Some vampire lore is sort of sacred, narratively, even though it’s all just “make ’em ups.” Attempts to stray too far from tried-and-true vampire rules can often go awry, but Red Tide’s take is a fairly fun one, delivering a horde of undead weirdos who, apparently, are all, or were all, aspiring creatives. The mystery pill offered up by playwright Austin apparently only gives you boundless gifts if you already had innate talent to begin with. If you’re a hack, you become a mindless vampiric animal plaguing the overcast shores. As a functioning vampire, though, one’s teeth don’t even turn into fangs. You can opt to have them sharpened for convenience (when it comes to killing). There’s definitely a different set of rules to introduce here, which is where Harry comes in handy the most, but it’s not so much that it lessens the bite of the story.

“Cape Fear” isn’t quite good enough to stand on its own.

With these first two episodes, Red Tide builds nicely from a kind of boring bummer into a fiendish family affair, playing with the idea that a particular pop-culture portrayal of vampires is that of an insufferable, immortal noble.

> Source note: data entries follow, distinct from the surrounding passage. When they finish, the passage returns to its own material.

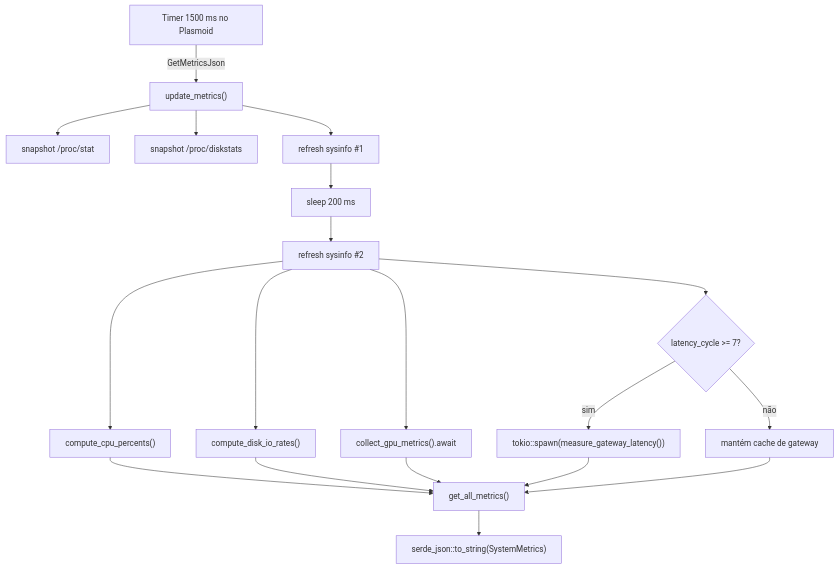
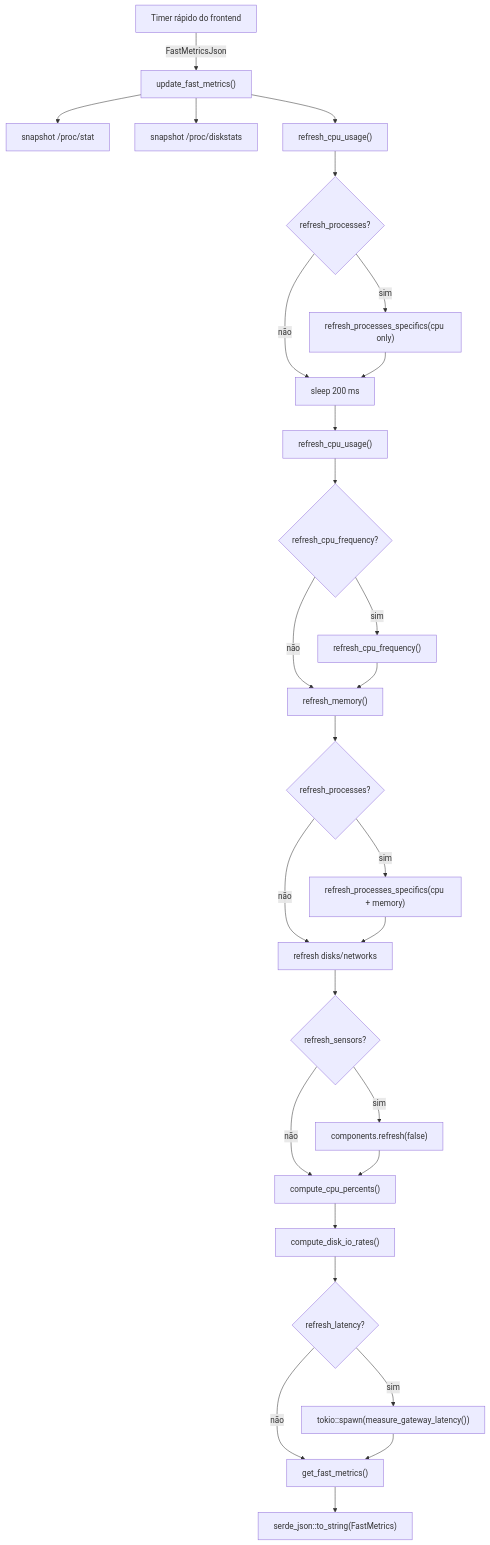
One commit to marcos2872/rust-monitor-tray changed the diagram in docs/backend.md. Above: the diagram before and after it, drawn with Mermaid. The commit also changed other lines of this file and 22 other files, not shown here.

````diff
--- a/docs/backend.md
+++ b/docs/backend.md
@@ -35,21 +37,30 @@
 ```mermaid
 flowchart TD
-    A["Timer 1500 ms no Plasmoid"] -->|GetMetricsJson| B["update_metrics()"]
+    A["Timer rápido do frontend"] -->|FastMetricsJson| B["update_fast_metrics()"]
     B --> C1["snapshot /proc/stat"]
     B --> C2["snapshot /proc/diskstats"]
-    B --> C3["refresh sysinfo #1"]
-    C3 --> D["sleep 200 ms"]
-    D --> E["refresh sysinfo #2"]
-    E --> F1["compute_cpu_percents()"]
-    E --> F2["compute_disk_io_rates()"]
-    E --> F3["collect_gpu_metrics().await"]
-    E --> F4{"latency_cycle >= 7?"}
-    F4 -->|sim| G["tokio::spawn(measure_gateway_latency())"]
-    F4 -->|não| H["mantém cache de gateway"]
-    F1 --> I["get_all_metrics()"]
-    F2 --> I
-    F3 --> I
-    G --> I
-    H --> I
-    I --> J["serde_json::to_string(SystemMetrics)"]
+    B --> C3["refresh_cpu_usage()"]
+    C3 --> C4{"refresh_processes?"}
+    C4 -->|sim| C5["refresh_processes_specifics(cpu only)"]
+    C4 -->|não| D["sleep 200 ms"]
+    C5 --> D
+    D --> E1["refresh_cpu_usage()"]
+    E1 --> E2{"refresh_cpu_frequency?"}
+    E2 -->|sim| E3["refresh_cpu_frequency()"]
+    E2 -->|não| E4["refresh_memory()"]
+    E3 --> E4
+    E4 --> E5{"refresh_processes?"}
+    E5 -->|sim| E6["refresh_processes_specifics(cpu + memory)"]
+    E5 -->|não| E7["refresh disks/networks"]
+    E6 --> E7
+    E7 --> E8{"refresh_sensors?"}
+    E8 -->|sim| E9["components.refresh(false)"]
+    E8 -->|não| F1["compute_cpu_percents()"]
+    E9 --> F1
+    F1 --> F2["compute_disk_io_rates()"]
+    F2 --> F5{"refresh_latency?"}
+    F5 -->|sim| F6["tokio::spawn(measure_gateway_latency())"]
+    F5 -->|não| G["get_fast_metrics()"]
+    F6 --> G
+    G --> H["serde_json::to_string(FastMetrics)"]
 ```
````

So why not create a legion of them out of awful sell-their-soul wannabes? Most aspects of American Horror Story deal with the clash between the clever so-called “coastal elite” and horror tropes, and Red Tide keeps that formula chugging along, but this particular vampire tale holds potential. Though, one has to wonder how these vamps connect to the lore in AHS: Hotel, given that this is all a shared universe.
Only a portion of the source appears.